Seriously ill coronavirus patients placed on extracorporeal membrane oxygenation life support have a similar mortality rate as other patients placed on ECMO with acute respiratory distress syndrome (ARDS), a recent research article says.
ECMO is a form of life support that features a machine that performs essential functions of the heart and lungs. The ECMO machine is connected to a patient through plastic tubes that are placed in large veins and arteries in the legs, neck, or chest, according to the American Thoracic Society. Blood flows through the ECMO machine, which adds oxygen to the blood and removes carbon dioxide, then the blood is returned to the patient.
The co-authors of the recent research article wrote that the study provides “provisional support” for using ECMO to treat coronavirus patients with acute hypoxemic respiratory failure. “In ECMO-supported patients with COVID-19 and characterized as having ARDS, estimated in-hospital mortality 90 days after ECMO initiation was 38.0%, consistent with previous mortality rates in non-COVID-19 ECMO-supported patients with ARDS and acute respiratory failure.”
The recent journal article, which was published by The Lancet, features data collected from more than 1,000 ECMO patients at more than 200 hospitals. The study includes two key data points.
- COVID-19 patients with ARDS who received respiratory (venovenous) ECMO had a 38.0% estimated cumulative incidence of in-hospital mortality 90 days after ECMO began.

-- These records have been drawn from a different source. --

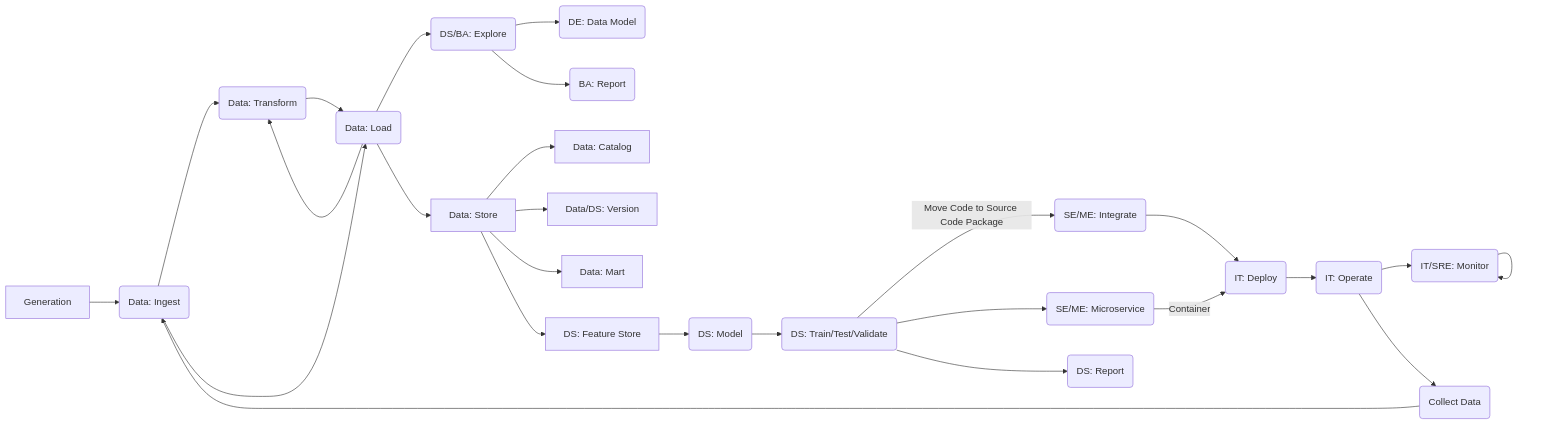
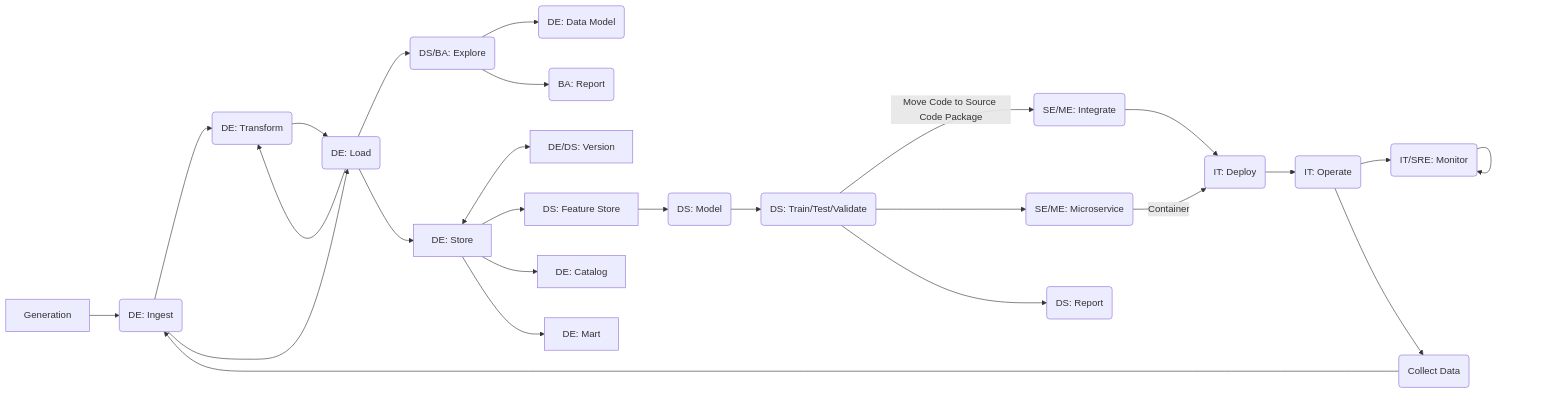
The diagram in docs/docs/index.md (mraarone/dsbaseline), drawn with Mermaid before and after one commit.

````diff
--- a/docs/docs/index.md
+++ b/docs/docs/index.md
@@ -118,16 +118,16 @@
 ```mermaid
 flowchart LR
-    A[Generation] --> B(Data: Ingest) --> C(Data: Transform) --> D(Data: Load) --> E(DS/BA: Explore) --> G(DE: Data Model)
+    A[Generation] --> B(DE: Ingest) --> C(DE: Transform) --> D(DE: Load) --> E(DS/BA: Explore) --> G(DE: Data Model)
     H -->|Move Code to Source Code Package| O(SE/ME: Integrate) --> Q(IT: Deploy) --> R(IT: Operate) --> S(IT/SRE: Monitor) --> S
     H --> P(SE/ME: Microservice) -->|Container| Q
     R --> U(Collect Data) --> B
     E --> T(BA: Report)
     B --> D
     D --> C
-    D --> J[Data: Store]
-    J --> K[Data: Catalog]
-    J --> L[Data/DS: Version]
-    J --> M[Data: Mart]
+    D --> J[DE: Store]
+    J <--> L[DE/DS: Version]
     J --> N[DS: Feature Store]
+    J --> K[DE: Catalog]
+    J --> M[DE: Mart]
     N --> V(DS: Model) --> H(DS: Train/Test/Validate) --> I(DS: Report)
 ```
````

- COVID-19 patients with ARDS who received respiratory ECMO had a mortality rate similar to the mortality rate found in the largest randomized controlled trial of ECMO for ARDS patients without coronavirus—the ECMO to Rescue Lung Injury in Severe ARDS (EOLIA) trial. In the EOLIA trial, 60-day mortality for ECMO patients with ARDS was 35%.
Interpreting the data
The lead author of the study told HealthLeaders that the research is significant because it provides a generalizable estimate of mortality for ECMO-supported patients with COVID-19, and the estimate is similar to the reported mortality in other major studies of ECMO support for ARDS patients.
“If your center is experienced in providing ECMO support to patients with ARDS you might expect similar results when providing ECMO support to patients with COVID-19-related ARDS,” said Ryan Barbaro, MD, MS, an assistant professor at University of Michigan in Ann Arbor, Michigan.
Organ injury is a key factor for survival of coronavirus patients with ARDS who receive ECMO, he said.
“We found that patients had a higher risk of dying if they had worse lung disease, required circulatory support, had kidney injury, or experienced a cardiac arrest. Our study did not answer when is the best time to initiate ECMO support for patients with COVID-19. However, it does suggest that patients who initiated ECMO support with less organ injury had less risk of dying.”
Barbaro speculated that ECMO can be an effective treatment for coronavirus patients with ARDS because the technology avoids lung damage associated with mechanical ventilation and effectively oxygenates a patient’s blood.
“The World Health Organization recommends doctors consider ECMO support in patients who have failed lung protective ventilation. In theory, ECMO benefits patients because it avoids the accumulation of injury caused by high ventilator pressures or caused by the inability to provide enough oxygen to the patient. In these cases, ECMO support can do the work of the lung outside of the body—this is analogous to how dialysis can do the work of the kidney outside of the body.”
Christopher Cheney is the senior clinical care editor at HealthLeaders.